Data extracts START

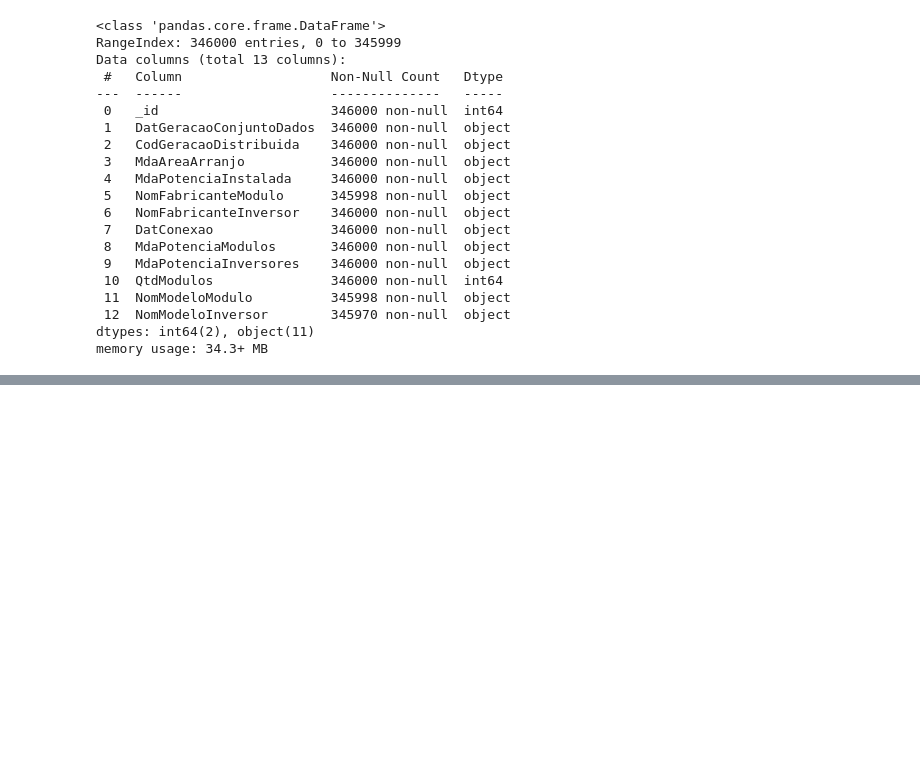
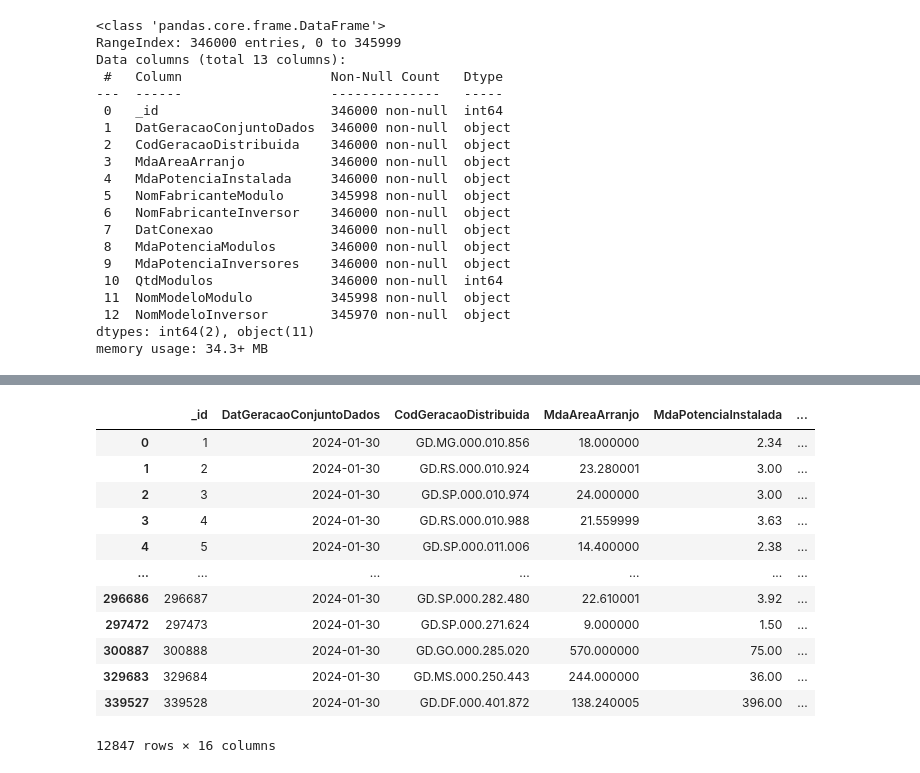
Before and after one commit to Oseiasdfarias/projeto_portifolio_data_science, a Jupyter notebook: geracao_distribuida_fotovoltaica.ipynb, the cells around one changed output, grey strips where cells are left out. Saved outputs shown, nothing was run; the diff lists cells and outputs as text; code cells hidden in the pictures; blank space fills up the shorter version.

```diff
--- a/geracao_distribuida_fotovoltaica.ipynb
+++ b/geracao_distribuida_fotovoltaica.ipynb
@@ -45,0 +170,17 @@ memory usage: 34.3+ MB
+# %%
+df_datconexao_2017 = df[df["Year"] == 2017]
+df_datconexao_2017
+# %% [output]
+|  | _id | DatGeracaoConjuntoDados | CodGeracaoDistribuida | MdaAreaArranjo | MdaPotenciaInstalada | ... |
+| 0 | 1 | 2024-01-30 | GD.MG.000.010.856 | 18.000000 | 2.34 | ... |
+| 1 | 2 | 2024-01-30 | GD.RS.000.010.924 | 23.280001 | 3.00 | ... |
+| 2 | 3 | 2024-01-30 | GD.SP.000.010.974 | 24.000000 | 3.00 | ... |
+| 3 | 4 | 2024-01-30 | GD.RS.000.010.988 | 21.559999 | 3.63 | ... |
+| 4 | 5 | 2024-01-30 | GD.SP.000.011.006 | 14.400000 | 2.38 | ... |
+| ... | ... | ... | ... | ... | ... | ... |
+| 296686 | 296687 | 2024-01-30 | GD.SP.000.282.480 | 22.610001 | 3.92 | ... |
+| 297472 | 297473 | 2024-01-30 | GD.SP.000.271.624 | 9.000000 | 1.50 | ... |
+| 300887 | 300888 | 2024-01-30 | GD.GO.000.285.020 | 570.000000 | 75.00 | ... |
+| 329683 | 329684 | 2024-01-30 | GD.MS.000.250.443 | 244.000000 | 36.00 | ... |
+| 339527 | 339528 | 2024-01-30 | GD.DF.000.401.872 | 138.240005 | 396.00 | ... |
+12847 rows × 16 columns
```
Also changed, not shown: parts of 26 cells of this notebook, 3 other files.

Data extracts END

Work instructions — Pictures are to be left out. Otherwise, copy the material above exactly.

Expected answer —
Before and after one commit to Oseiasdfarias/projeto_portifolio_data_science, a Jupyter notebook: geracao_distribuida_fotovoltaica.ipynb, the cells around one changed output, grey strips where cells are left out. Saved outputs shown, nothing was run; the diff lists cells and outputs as text; code cells hidden in the pictures; blank space fills up the shorter version.

```diff
--- a/geracao_distribuida_fotovoltaica.ipynb
+++ b/geracao_distribuida_fotovoltaica.ipynb
@@ -45,0 +170,17 @@ memory usage: 34.3+ MB
+# %%
+df_datconexao_2017 = df[df["Year"] == 2017]
+df_datconexao_2017
+# %% [output]
+|  | _id | DatGeracaoConjuntoDados | CodGeracaoDistribuida | MdaAreaArranjo | MdaPotenciaInstalada | ... |
+| 0 | 1 | 2024-01-30 | GD.MG.000.010.856 | 18.000000 | 2.34 | ... |
+| 1 | 2 | 2024-01-30 | GD.RS.000.010.924 | 23.280001 | 3.00 | ... |
+| 2 | 3 | 2024-01-30 | GD.SP.000.010.974 | 24.000000 | 3.00 | ... |
+| 3 | 4 | 2024-01-30 | GD.RS.000.010.988 | 21.559999 | 3.63 | ... |
+| 4 | 5 | 2024-01-30 | GD.SP.000.011.006 | 14.400000 | 2.38 | ... |
+| ... | ... | ... | ... | ... | ... | ... |
+| 296686 | 296687 | 2024-01-30 | GD.SP.000.282.480 | 22.610001 | 3.92 | ... |
+| 297472 | 297473 | 2024-01-30 | GD.SP.000.271.624 | 9.000000 | 1.50 | ... |
+| 300887 | 300888 | 2024-01-30 | GD.GO.000.285.020 | 570.000000 | 75.00 | ... |
+| 329683 | 329684 | 2024-01-30 | GD.MS.000.250.443 | 244.000000 | 36.00 | ... |
+| 339527 | 339528 | 2024-01-30 | GD.DF.000.401.872 | 138.240005 | 396.00 | ... |
+12847 rows × 16 columns
```
Also changed, not shown: parts of 26 cells of this notebook, 3 other files.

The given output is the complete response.